*** Material provided Section Begins ***
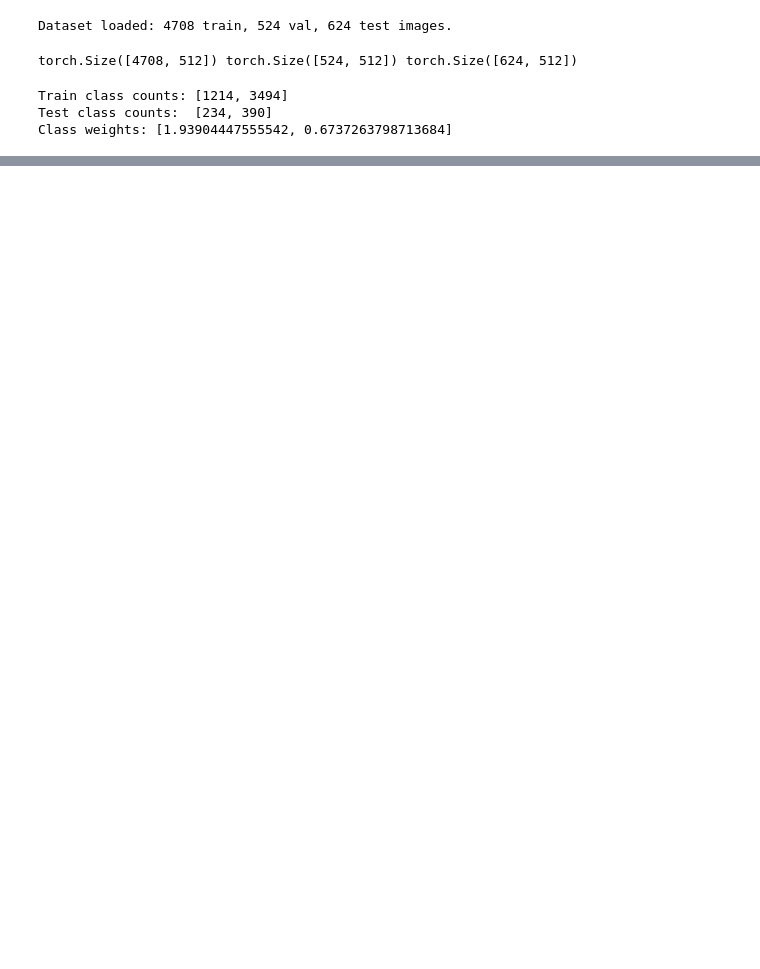
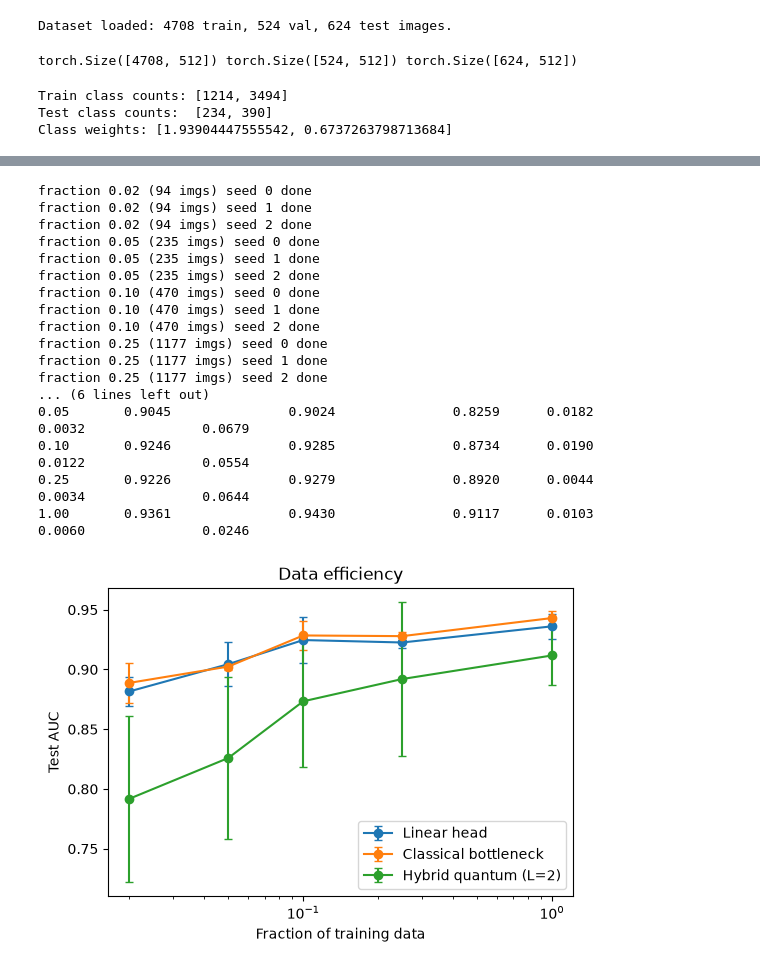
Before and after one commit to Pratz2005/Quantum-Transfer-Learning, a Jupyter notebook: main.ipynb, the cells around one changed output, grey strips where cells are left out. Saved outputs shown, nothing was run; the diff lists cells and outputs as text; code cells hidden in the pictures; blank space fills up the shorter version.

```diff
--- a/main.ipynb
+++ b/main.ipynb
@@ -392,0 +596,48 @@ plt.show()
+# %%
+from sklearn.model_selection import train_test_split
+
+FRAC_MODELS = ["Linear head", "Classical bottleneck", "Hybrid quantum (L=2)"]
+frac_records = []
+for frac in FRACTIONS:
+    ep = int(round(EPOCHS * min(1 / frac, 4)))   # small subsets get more epochs so every run sees enough optimiser steps
+    for s in FRAC_SEEDS:
+        idx, _ = train_test_split(np.arange(len(y_train)), train_size=frac, stratify=y_train.numpy(), random_state=s)
+        idx = torch.as_tensor(idx)
+        Xs, ys = X_train[idx], y_train[idx]
+        loaders_s, cw_s = make_loaders(Xs, ys), get_class_weights(ys)
+        for name in FRAC_MODELS:
+            r, _ = run_experiment(MODELS[name], s, loaders_s, cw_s, epochs=ep)
+            frac_records.append({"frac": frac, "model": name, "seed": s, **r})
+        print(f"fraction {frac:.2f} ({len(ys)} imgs) seed {s} done")
+# full-data point reuses Experiment 1
+full = df_seeds[df_seeds.model.isin(FRAC_MODELS)].assign(frac=1.0)
+df_frac = pd.concat([pd.DataFrame(frac_records), full], ignore_index=True)
+
+print("\nTest AUC, mean ± std:")
+print(df_frac.groupby(['frac', 'model'], sort=False)['auc'].agg(['mean', 'std']).round(4).unstack().to_string())
+
+plt.figure(figsize=(6, 4))
+for name in FRAC_MODELS:
+    d = df_frac[df_frac.model == name].groupby('frac')['auc']
+    plt.errorbar(d.mean().index, d.mean(), yerr=d.std(), marker='o', capsize=3, label=name)
+plt.xscale('log'); plt.xlabel("Fraction of training data"); plt.ylabel("Test AUC")
+plt.title("Data efficiency"); plt.legend(); plt.show()
+# %% [output]
+fraction 0.02 (94 imgs) seed 0 done
+fraction 0.02 (94 imgs) seed 1 done
+fraction 0.02 (94 imgs) seed 2 done
+fraction 0.05 (235 imgs) seed 0 done
+fraction 0.05 (235 imgs) seed 1 done
+fraction 0.05 (235 imgs) seed 2 done
+fraction 0.10 (470 imgs) seed 0 done
+fraction 0.10 (470 imgs) seed 1 done
+fraction 0.10 (470 imgs) seed 2 done
+fraction 0.25 (1177 imgs) seed 0 done
+fraction 0.25 (1177 imgs) seed 1 done
+fraction 0.25 (1177 imgs) seed 2 done
+... (6 lines left out)
+0.05       0.9045               0.9024               0.8259      0.0182               0.0032               0.0679
+0.10       0.9246               0.9285               0.8734      0.0190               0.0122               0.0554
+0.25       0.9226               0.9279               0.8920      0.0044               0.0034               0.0644
+1.00       0.9361               0.9430               0.9117      0.0103               0.0060               0.0246
+[figure, added]
```
Also changed, not shown: parts of 22 cells of this notebook.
*** Material provided Section Ends ***
◆ What is expected
Nothing but the pictures should be left out when the records are retyped exactly.

◆ Your solution
Before and after one commit to Pratz2005/Quantum-Transfer-Learning, a Jupyter notebook: main.ipynb, the cells around one changed output, grey strips where cells are left out. Saved outputs shown, nothing was run; the diff lists cells and outputs as text; code cells hidden in the pictures; blank space fills up the shorter version.

```diff
--- a/main.ipynb
+++ b/main.ipynb
@@ -392,0 +596,48 @@ plt.show()
+# %%
+from sklearn.model_selection import train_test_split
+
+FRAC_MODELS = ["Linear head", "Classical bottleneck", "Hybrid quantum (L=2)"]
+frac_records = []
+for frac in FRACTIONS:
+    ep = int(round(EPOCHS * min(1 / frac, 4)))   # small subsets get more epochs so every run sees enough optimiser steps
+    for s in FRAC_SEEDS:
+        idx, _ = train_test_split(np.arange(len(y_train)), train_size=frac, stratify=y_train.numpy(), random_state=s)
+        idx = torch.as_tensor(idx)
+        Xs, ys = X_train[idx], y_train[idx]
+        loaders_s, cw_s = make_loaders(Xs, ys), get_class_weights(ys)
+        for name in FRAC_MODELS:
+            r, _ = run_experiment(MODELS[name], s, loaders_s, cw_s, epochs=ep)
+            frac_records.append({"frac": frac, "model": name, "seed": s, **r})
+        print(f"fraction {frac:.2f} ({len(ys)} imgs) seed {s} done")
+# full-data point reuses Experiment 1
+full = df_seeds[df_seeds.model.isin(FRAC_MODELS)].assign(frac=1.0)
+df_frac = pd.concat([pd.DataFrame(frac_records), full], ignore_index=True)
+
+print("\nTest AUC, mean ± std:")
+print(df_frac.groupby(['frac', 'model'], sort=False)['auc'].agg(['mean', 'std']).round(4).unstack().to_string())
+
+plt.figure(figsize=(6, 4))
+for name in FRAC_MODELS:
+    d = df_frac[df_frac.model == name].groupby('frac')['auc']
+    plt.errorbar(d.mean().index, d.mean(), yerr=d.std(), marker='o', capsize=3, label=name)
+plt.xscale('log'); plt.xlabel("Fraction of training data"); plt.ylabel("Test AUC")
+plt.title("Data efficiency"); plt.legend(); plt.show()
+# %% [output]
+fraction 0.02 (94 imgs) seed 0 done
+fraction 0.02 (94 imgs) seed 1 done
+fraction 0.02 (94 imgs) seed 2 done
+fraction 0.05 (235 imgs) seed 0 done
+fraction 0.05 (235 imgs) seed 1 done
+fraction 0.05 (235 imgs) seed 2 done
+fraction 0.10 (470 imgs) seed 0 done
+fraction 0.10 (470 imgs) seed 1 done
+fraction 0.10 (470 imgs) seed 2 done
+fraction 0.25 (1177 imgs) seed 0 done
+fraction 0.25 (1177 imgs) seed 1 done
+fraction 0.25 (1177 imgs) seed 2 done
+... (6 lines left out)
+0.05       0.9045               0.9024               0.8259      0.0182               0.0032               0.0679
+0.10       0.9246               0.9285               0.8734      0.0190               0.0122               0.0554
+0.25       0.9226               0.9279               0.8920      0.0044               0.0034               0.0644
+1.00       0.9361               0.9430               0.9117      0.0103               0.0060               0.0246
+[figure, added]
```
Also changed, not shown: parts of 22 cells of this notebook.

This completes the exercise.